Most productive scientific theories are simple, or as simple as they need to be, and they explain more than they assume. If every new observation results in a new modification to the theory, and the theory becomes more and more complex, more vague, less general, and less testable, then it is time to reconsider the options.
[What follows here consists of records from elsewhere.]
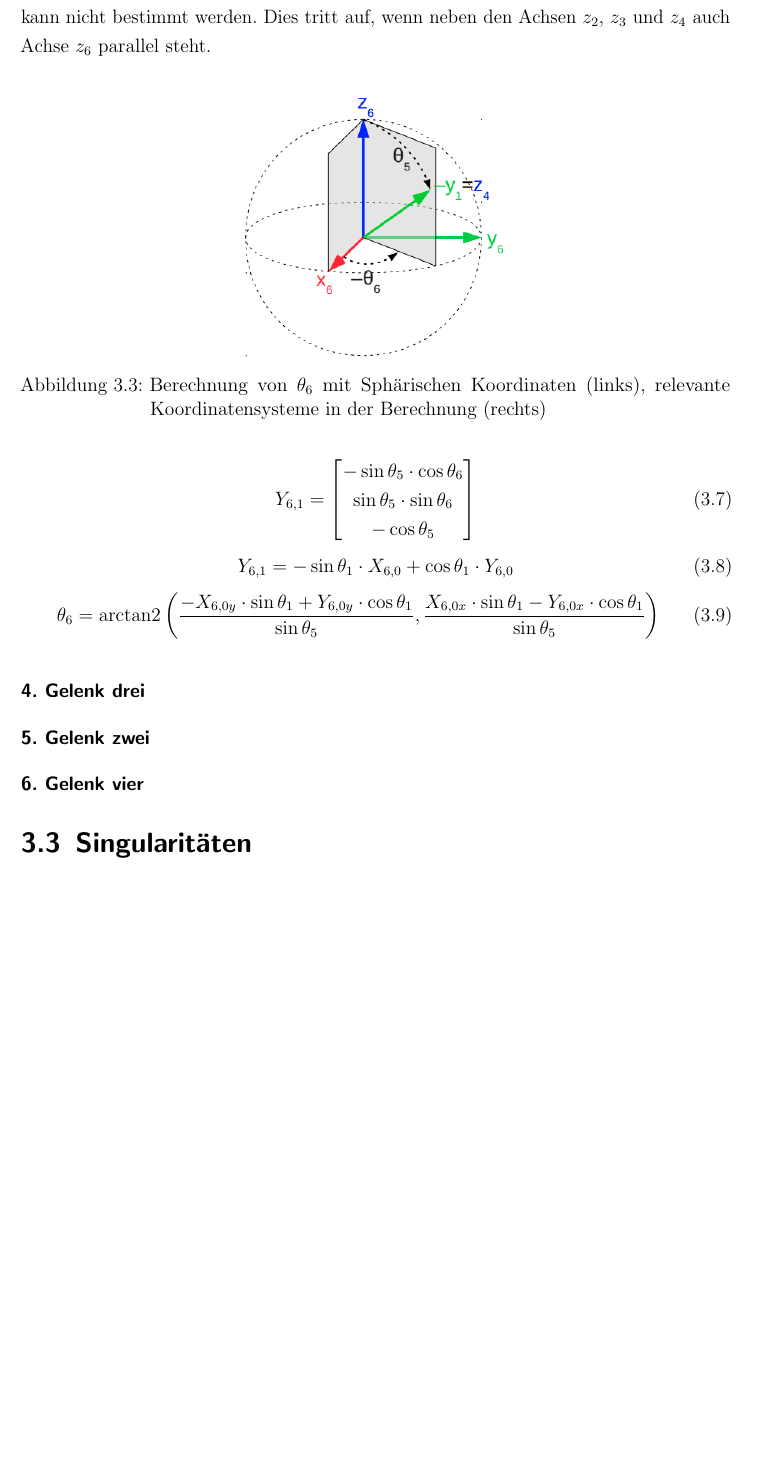
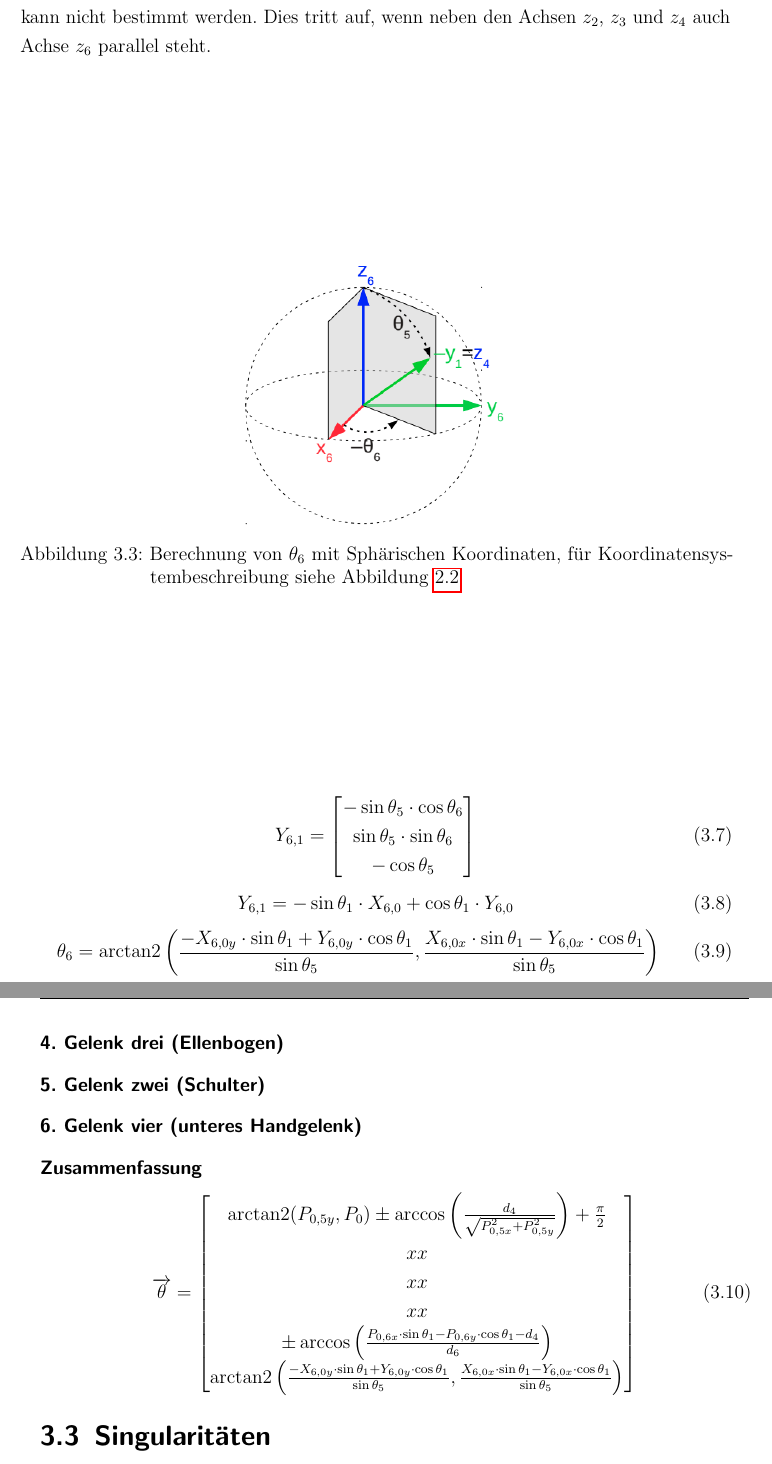
Before and after one commit to Nikkulin3/seminararbeit-pathplanning, a LaTeX book (000_Main.tex, which reads 030_Inverse_Kinematik.tex): part of page 26 of 37 before the commit and two parts of pages 26 and 27 of 37 after it, the two joined at a grey line, cut so that both start at the same text, the shorter picture padded with empty space. Compiled offline with pdfLaTeX.

Commit message:
minor changes

```diff
--- a/030_Inverse_Kinematik.tex
+++ b/030_Inverse_Kinematik.tex
@@ -95,7 +96,7 @@ Dies tritt auf, wenn neben den Achsen $z_2$, $z_3$ und $z_4$ auch Achse $z_6$ pa
 \begin{figure}[h]
     \centering
     \includegraphics[width = .4\textwidth]{Bilder/inv3}
-    \caption{Berechnung von $\theta_6$ mit Sphärischen Koordinaten (links), relevante Koordinatensysteme in der Berechnung (rechts)}\label{fig:inv1-3}
+    \caption{Berechnung von $\theta_6$ mit Sphärischen Koordinaten, für Koordinatensystembeschreibung siehe Abbildung~\ref{fig:ur5-axis}}\label{fig:inv1-3}
 \end{figure}
 \begin{equation}
     Y_{6,1}=
@@ -125,11 +126,35 @@ Dies tritt auf, wenn neben den Achsen $z_2$, $z_3$ und $z_4$ auch Achse $z_6$ pa
     \label{eq:inv3-3}
 \end{equation}
 
-\subsubsection{4. Gelenk drei}
+\subsubsection{4. Gelenk drei (Ellenbogen)}
 
-\subsubsection{5. Gelenk zwei}
+\subsubsection{5. Gelenk zwei (Schulter)}
 
-\subsubsection{6. Gelenk vier}
+\subsubsection{6. Gelenk vier (unteres Handgelenk)}
+
+\subsubsection{Zusammenfassung}
+
+\begin{equation}
+    \overrightarrow{\theta} =
+    \begin{bmatrix}
+        \arctantwo(P_{0,5y}, P_{0}) \pm \arccos \left( \frac{d_4}{ \sqrt{ P_{0,5x}^2 + P_{0,5y}^2 }  } \right) + \frac{\pi}{2} \\
+        xx                                                                                                                   \\
+        xx                                                                                                                   \\
+        xx                                                                                                                   \\
+        \pm \arccos \left( \frac{ P_{0,6x} \cdot \sin\theta_1 - P_{0,6y} \cdot \cos\theta_1 - d_4 }{ d_6 } \right) \\
+        \arctantwo\left(
+        \frac{
+            -X_{6,0y} \cdot \sin\theta_1 + Y_{6,0y} \cdot \cos\theta_1
+        }{
+            \sin\theta_5
+        },
+        \frac{
+            X_{6,0x} \cdot \sin\theta_1 - Y_{6,0x} \cdot \cos\theta_1
+        }{
+            \sin\theta_5
+        }\right)
+    \end{bmatrix}\label{eq:inv-zusammenfassung}
+\end{equation}
 
 
 \section{Singularitäten}\label{sec:singularitaten}
```
Also changed, not shown: 000_Main.pdf, 030_Inverse_Kinematik.tex (11 more changed lines).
Scientists can debate different theories, but those who have different worldviews talk past one another; they cannot a priori arrive at agreement given their different theoretical languages and assumptions. One group argues from the perspective that the phenomena or object they are studying actually exists, be it aether, phlogiston, caloric or plume, and their job is to refine the details. The other group knows that it is silly to think about processes as things. They know about waves, oxidation, thermal vibrations, intrusion, recycling, stoping–and about scaling relations such as homologous temperature; they worry about self-consistency. They are not ready to accept that approximations such as homogeneity, uniformity, steady-state, fixity, linearity, elastic and Boussinesq capture the essence of phenomenon such as mantle dynamics. The defense discounts problems by saying all approximations have limitations to reality or that falsified predictions do not falsify a theory; they are assuming they have a good approximation to reality, and that the thing they have constructed in their minds actually exists. But aether is not a good approximation to EM theory no matter how many bizarre properties are assigned to it. Ignoring pressure or entropy is not an approximation to mantle convection, or any thermodynamic cycle. We need to keep in mind that lithospheric stress and fertility variations in the asthenosphere might not be well approximated by rigid–or flexible–tubes to the core. Even if our current ideas about crustal growth, geochemical reservoirs and mantle dynamics are correct, it is useful to remind ourselves of what the philosophers say, and, perhaps, bring back the paradigm of Multiple Working Hypotheses.

References & Notes

  1. Armstrong, Richard L. 1991. The Persistent Myth of Continental Growth, Austr. J. Earth Sci., 38, 613-630
  2. Dickinson, William R. 2003. The Place And Power Of Myth In Geoscience: An Associate Editor’s Perspective, American Journal of Science, 303, 856 – 864
  3. Debate about a paradigm is different than rational scientific discourse; it can get ugly, viz.
  4. Kuhn, Thomas, 1962. The structure of scientific revolutions, University of Chicago Press, Chicago.
  5. Lakatos, I. 1970. ‘Falsification and the Methodology of Scientific Research Programmes’, in Lakatos, I & Musgrove, A. (eds). Criticism and the Growth of Knowledge. Cambridge University Press, Cambridge.
  6. Feyerabend, Paul,  1975. Against Method: Outline of an Anarchistic Theory of Knowledge ,New Left Books, London, 1975.
  7. Try combining these words with plume or geochemistry in a Google search.
last updated 3rd March, 2007